Researchers from the Harvard T.H. Chan School of Public Health have found that excess weight in childhood is a strong predictor of adult obesity. At the current rate of child obesity, over half of the children living in the United States today will be obese at age 35.
“Adult obesity is linked with increased risk of diseases such as diabetes, heart disease, and cancer,” said study lead author Zachary Ward. “Our findings highlight the importance of prevention efforts for all children as they grow up, and of providing early interventions for children with obesity to minimize their risk of serious illness in the future.”
The researchers combined advanced computational methods with a new statistical approach to account for long-term weight gain trends in the United States. Using height and weight data from five longitudinal studies of 41,567 individuals, they developed 1,000 virtual populations of children.
Each simulated population contained 1 million children up to age 19 to represent the population of the United States in 2016. Next, the researchers predicted height and weight trajectories from childhood to age 35.
The results of the study showed that obesity will be an issue for over 57 percent of children in the United States as they grow older. Out of all of the children projected to have adult obesity, half will develop it as children.
The authors of the study explained that excess weight gained during childhood can put children on a course that is difficult to change. The research demonstrated that 75 percent of overweight two-year-olds will still have obesity at age 35.
Severe obesity, which currently affects 4.5 million children in the United States, increases the risk of adult obesity even more. For example, severely obese five-year-olds only have a 1 in 10 chance of not having obesity at age 35.
The study also revealed that children without weight issues still run a high risk of adult obesity. Many of the youths projected to have obesity as adults are not yet dealing with excess weight in childhood. Furthermore, Hispanic and African Americans are more likely than Caucasians to experience obesity between the ages of 2 and 35.

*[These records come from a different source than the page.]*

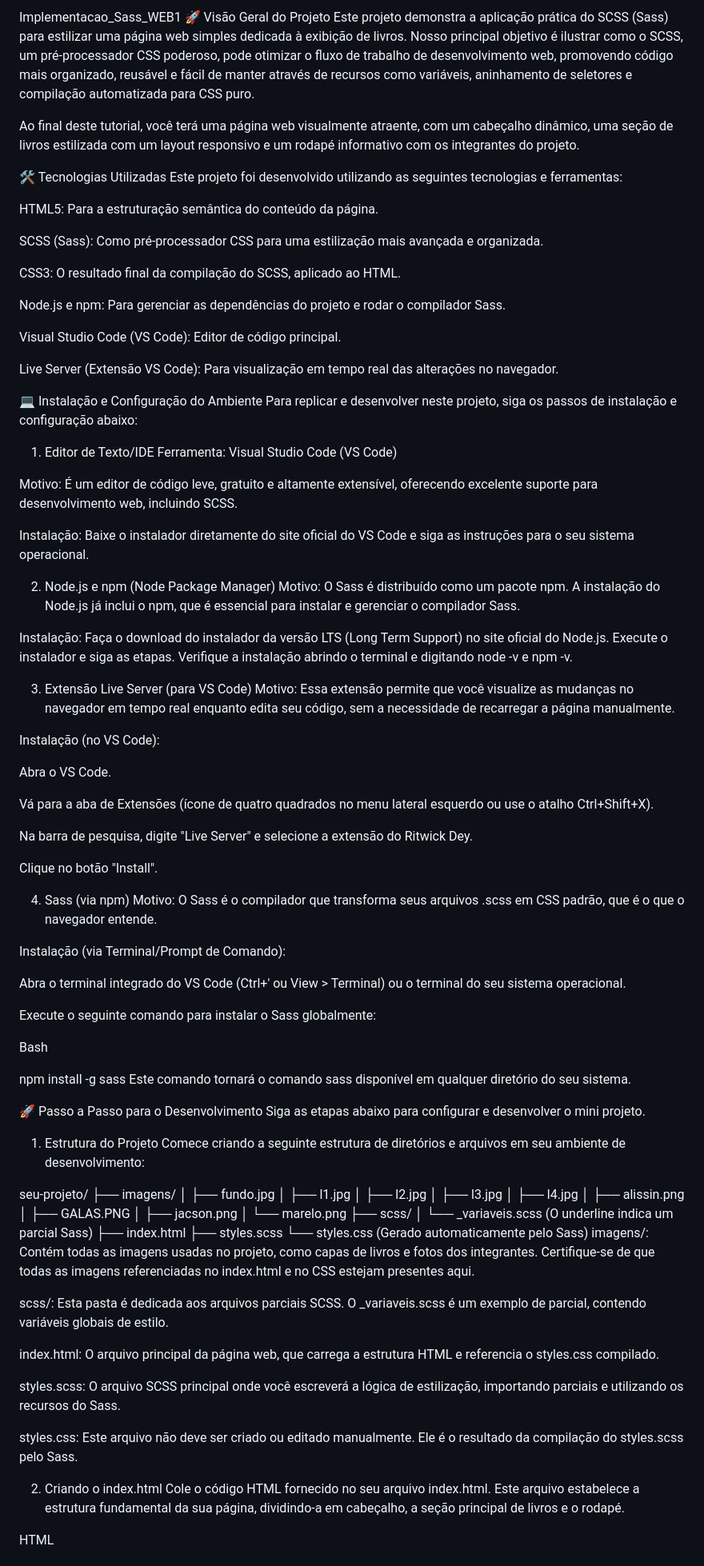
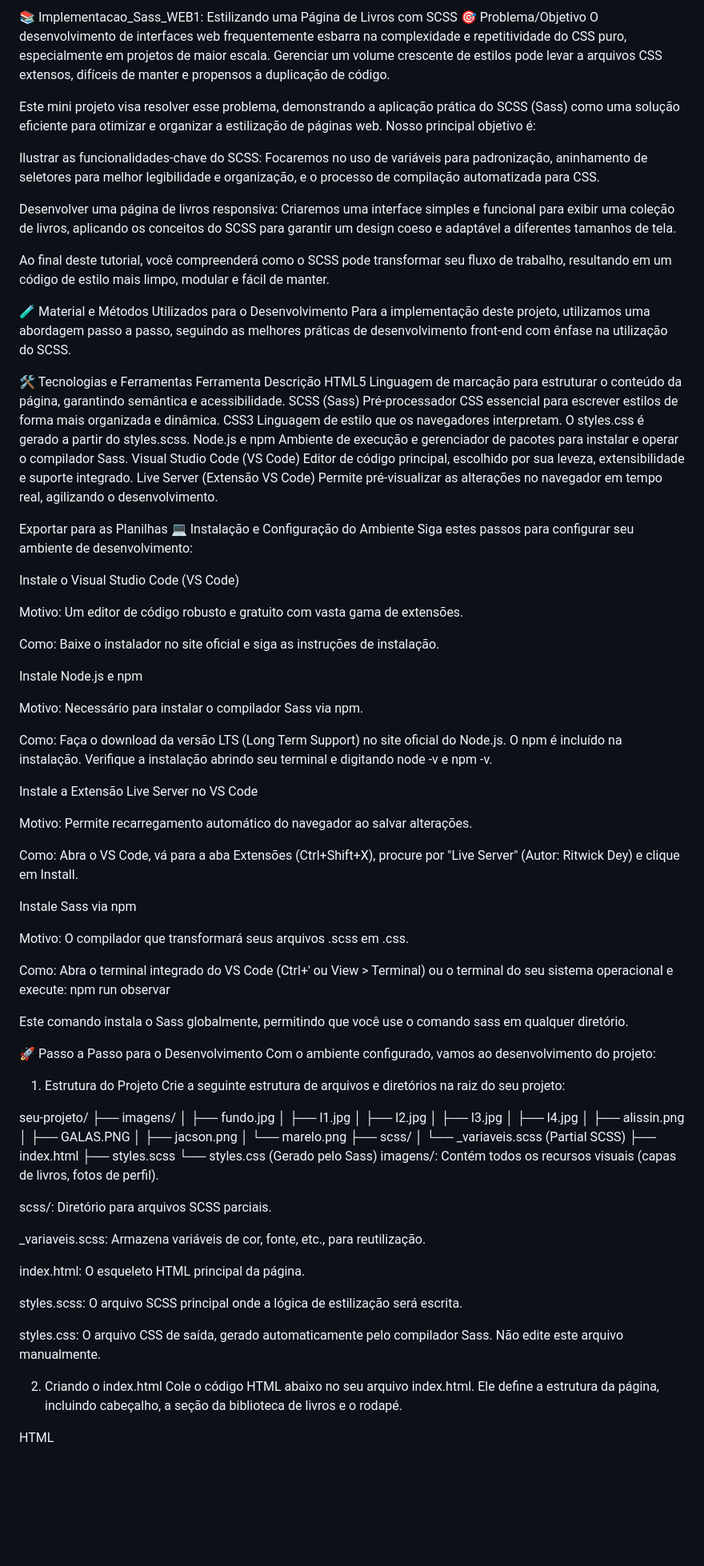
Before and after one commit to LuizFelipeLP/Implementacao_Saas_WEB1, a Markdown page: README.md, the part around one of its changes. Shown at 80% size. Rendered like a GitHub page; blank space fills up the shorter version.

Commit message:
Update 5.0 do readme.md

```diff
--- a/README.md
+++ b/README.md
@@ -1,71 +1,63 @@
-Implementacao_Sass_WEB1
-🚀 Visão Geral do Projeto
-Este projeto demonstra a aplicação prática do SCSS (Sass) para estilizar uma página web simples dedicada à exibição de livros. Nosso principal objetivo é ilustrar como o SCSS, um pré-processador CSS poderoso, pode otimizar o fluxo de trabalho de desenvolvimento web, promovendo código mais organizado, reusável e fácil de manter através de recursos como variáveis, aninhamento de seletores e compilação automatizada para CSS puro.
+📚 Implementacao_Sass_WEB1: Estilizando uma Página de Livros com SCSS
+🎯 Problema/Objetivo
+O desenvolvimento de interfaces web frequentemente esbarra na complexidade e repetitividade do CSS puro, especialmente em projetos de maior escala. Gerenciar um volume crescente de estilos pode levar a arquivos CSS extensos, difíceis de manter e propensos a duplicação de código.
 
-Ao final deste tutorial, você terá uma página web visualmente atraente, com um cabeçalho dinâmico, uma seção de livros estilizada com um layout responsivo e um rodapé informativo com os integrantes do projeto.
+Este mini projeto visa resolver esse problema, demonstrando a aplicação prática do SCSS (Sass) como uma solução eficiente para otimizar e organizar a estilização de páginas web. Nosso principal objetivo é:
 
-🛠️ Tecnologias Utilizadas
-Este projeto foi desenvolvido utilizando as seguintes tecnologias e ferramentas:
+Ilustrar as funcionalidades-chave do SCSS: Focaremos no uso de variáveis para padronização, aninhamento de seletores para melhor legibilidade e organização, e o processo de compilação automatizada para CSS.
 
-HTML5: Para a estruturação semântica do conteúdo da página.
+Desenvolver uma página de livros responsiva: Criaremos uma interface simples e funcional para exibir uma coleção de livros, aplicando os conceitos do SCSS para garantir um design coeso e adaptável a diferentes tamanhos de tela.
 
-SCSS (Sass): Como pré-processador CSS para uma estilização mais avançada e organizada.
+Ao final deste tutorial, você compreenderá como o SCSS pode transformar seu fluxo de trabalho, resultando em um código de estilo mais limpo, modular e fácil de manter.
 
-CSS3: O resultado final da compilação do SCSS, aplicado ao HTML.
+🧪 Material e Métodos Utilizados para o Desenvolvimento
+Para a implementação deste projeto, utilizamos uma abordagem passo a passo, seguindo as melhores práticas de desenvolvimento front-end com ênfase na utilização do SCSS.
 
-Node.js e npm: Para gerenciar as dependências do projeto e rodar o compilador Sass.
+🛠️ Tecnologias e Ferramentas
+Ferramenta	Descrição
+HTML5	Linguagem de marcação para estruturar o conteúdo da página, garantindo semântica e acessibilidade.
+SCSS (Sass)	Pré-processador CSS essencial para escrever estilos de forma mais organizada e dinâmica.
+CSS3	Linguagem de estilo que os navegadores interpretam. O styles.css é gerado a partir do styles.scss.
+Node.js e npm	Ambiente de execução e gerenciador de pacotes para instalar e operar o compilador Sass.
+Visual Studio Code (VS Code)	Editor de código principal, escolhido por sua leveza, extensibilidade e suporte integrado.
+Live Server (Extensão VS Code)	Permite pré-visualizar as alterações no navegador em tempo real, agilizando o desenvolvimento.
 
-Visual Studio Code (VS Code): Editor de código principal.
+Exportar para as Planilhas
+💻 Instalação e Configuração do Ambiente
+Siga estes passos para configurar seu ambiente de desenvolvimento:
 
-Live Server (Extensão VS Code): Para visualização em tempo real das alterações no navegador.
+Instale o Visual Studio Code (VS Code)
 
-💻 Instalação e Configuração do Ambiente
-Para replicar e desenvolver neste projeto, siga os passos de instalação e configuração abaixo:
+Motivo: Um editor de código robusto e gratuito com vasta gama de extensões.
 
-1. Editor de Texto/IDE
-Ferramenta: Visual Studio Code (VS Code)
+Como: Baixe o instalador no site oficial e siga as instruções de instalação.
 
-Motivo: É um editor de código leve, gratuito e altamente extensível, oferecendo excelente suporte para desenvolvimento web, incluindo SCSS.
+Instale Node.js e npm
 
-Instalação: Baixe o instalador diretamente do site oficial do VS Code e siga as instruções para o seu sistema operacional.
+Motivo: Necessário para instalar o compilador Sass via npm.
 
-2. Node.js e npm (Node Package Manager)
-Motivo: O Sass é distribuído como um pacote npm. A instalação do Node.js já inclui o npm, que é essencial para instalar e gerenciar o compilador Sass.
+Como: Faça o download da versão LTS (Long Term Support) no site oficial do Node.js. O npm é incluído na instalação. Verifique a instalação abrindo seu terminal e digitando node -v e npm -v.
 
-Instalação: Faça o download do instalador da versão LTS (Long Term Support) no site oficial do Node.js. Execute o instalador e siga as etapas. Verifique a instalação abrindo o terminal e digitando node -v e npm -v.
+Instale a Extensão Live Server no VS Code
 
-3. Extensão Live Server (para VS Code)
-Motivo: Essa extensão permite que você visualize as mudanças no navegador em tempo real enquanto edita seu código, sem a necessidade de recarregar a página manualmente.
+Motivo: Permite recarregamento automático do navegador ao salvar alterações.
 
-Instalação (no VS Code):
+Como: Abra o VS Code, vá para a aba Extensões (Ctrl+Shift+X), procure por "Live Server" (Autor: Ritwick Dey) e clique em Install.
 
-Abra o VS Code.
+Instale Sass via npm
 
-Vá para a aba de Extensões (ícone de quatro quadrados no menu lateral esquerdo ou use o atalho Ctrl+Shift+X).
+Motivo: O compilador que transformará seus arquivos .scss em .css.
 
-Na barra de pesquisa, digite "Live Server" e selecione a extensão do Ritwick Dey.
+Como: Abra o terminal integrado do VS Code (Ctrl+' ou View > Terminal) ou o terminal do seu sistema operacional e execute:
+npm run observar
 
-Clique no botão "Install".
-
-4. Sass (via npm)
-Motivo: O Sass é o compilador que transforma seus arquivos .scss em CSS padrão, que é o que o navegador entende.
-
-Instalação (via Terminal/Prompt de Comando):
-
-Abra o terminal integrado do VS Code (Ctrl+' ou View > Terminal) ou o terminal do seu sistema operacional.
-
-Execute o seguinte comando para instalar o Sass globalmente:
-
-Bash
-
-npm install -g sass
-Este comando tornará o comando sass disponível em qualquer diretório do seu sistema.
+Este comando instala o Sass globalmente, permitindo que você use o comando sass em qualquer diretório.
 
 🚀 Passo a Passo para o Desenvolvimento
-Siga as etapas abaixo para configurar e desenvolver o mini projeto.
+Com o ambiente configurado, vamos ao desenvolvimento do projeto:
 
 1. Estrutura do Projeto
-Comece criando a seguinte estrutura de diretórios e arquivos em seu ambiente de desenvolvimento:
+Crie a seguinte estrutura de arquivos e diretórios na raiz do seu projeto:
 
 seu-projeto/
 ├── imagens/
@@ -79,22 +71,24 @@ seu-projeto/
 │   ├── jacson.png
 │   └── marelo.png
 ├── scss/
-│   └── _variaveis.scss  (O underline indica um parcial Sass)
+│   └── _variaveis.scss  (Partial SCSS)
 ├── index.html
 ├── styles.scss
-└── styles.css           (Gerado automaticamente pelo Sass)
-imagens/: Contém todas as imagens usadas no projeto, como capas de livros e fotos dos integrantes. Certifique-se de que todas as imagens referenciadas no index.html e no CSS estejam presentes aqui.
+└── styles.css           (Gerado pelo Sass)
+imagens/: Contém todos os recursos visuais (capas de livros, fotos de perfil).
 
-scss/: Esta pasta é dedicada aos arquivos parciais SCSS. O _variaveis.scss é um exemplo de parcial, contendo variáveis globais de estilo.
+scss/: Diretório para arquivos SCSS parciais.
 
-index.html: O arquivo principal da página web, que carrega a estrutura HTML e referencia o styles.css compilado.
+_variaveis.scss: Armazena variáveis de cor, fonte, etc., para reutilização.
 
-styles.scss: O arquivo SCSS principal onde você escreverá a lógica de estilização, importando parciais e utilizando os recursos do Sass.
+index.html: O esqueleto HTML principal da página.
 
-styles.css: Este arquivo não deve ser criado ou editado manualmente. Ele é o resultado da compilação do styles.scss pelo Sass.
+styles.scss: O arquivo SCSS principal onde a lógica de estilização será escrita.
+
+styles.css: O arquivo CSS de saída, gerado automaticamente pelo compilador Sass. Não edite este arquivo manualmente.
 
 2. Criando o index.html
-Cole o código HTML fornecido no seu arquivo index.html. Este arquivo estabelece a estrutura fundamental da sua página, dividindo-a em cabeçalho, a seção principal de livros e o rodapé.
+Cole o código HTML abaixo no seu arquivo index.html. Ele define a estrutura da página, incluindo cabeçalho, a seção da biblioteca de livros e o rodapé.
 
 HTML
 
```
Also changed, not shown: other parts of README.md (+50 -43 lines).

“It is critically important to implement policies and programs to prevent excess weight gain, starting at an early age,” said study senior author Steven Gortmaker. “Plenty of cost-effective strategies have been identified that promote healthy foods, beverages, and physical activity within school and community settings.”

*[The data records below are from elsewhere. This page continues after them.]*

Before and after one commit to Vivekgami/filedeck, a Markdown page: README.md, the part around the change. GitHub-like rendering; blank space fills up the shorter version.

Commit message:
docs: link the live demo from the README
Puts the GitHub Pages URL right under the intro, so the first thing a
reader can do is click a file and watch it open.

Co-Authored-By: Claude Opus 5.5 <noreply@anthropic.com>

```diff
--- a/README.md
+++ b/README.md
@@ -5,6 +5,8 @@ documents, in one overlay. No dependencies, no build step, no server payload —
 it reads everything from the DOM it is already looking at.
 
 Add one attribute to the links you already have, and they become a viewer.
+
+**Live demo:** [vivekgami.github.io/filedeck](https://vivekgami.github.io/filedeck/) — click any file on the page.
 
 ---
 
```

The research will be published in the November 30, 2017 issue of the New England Journal of Medicine.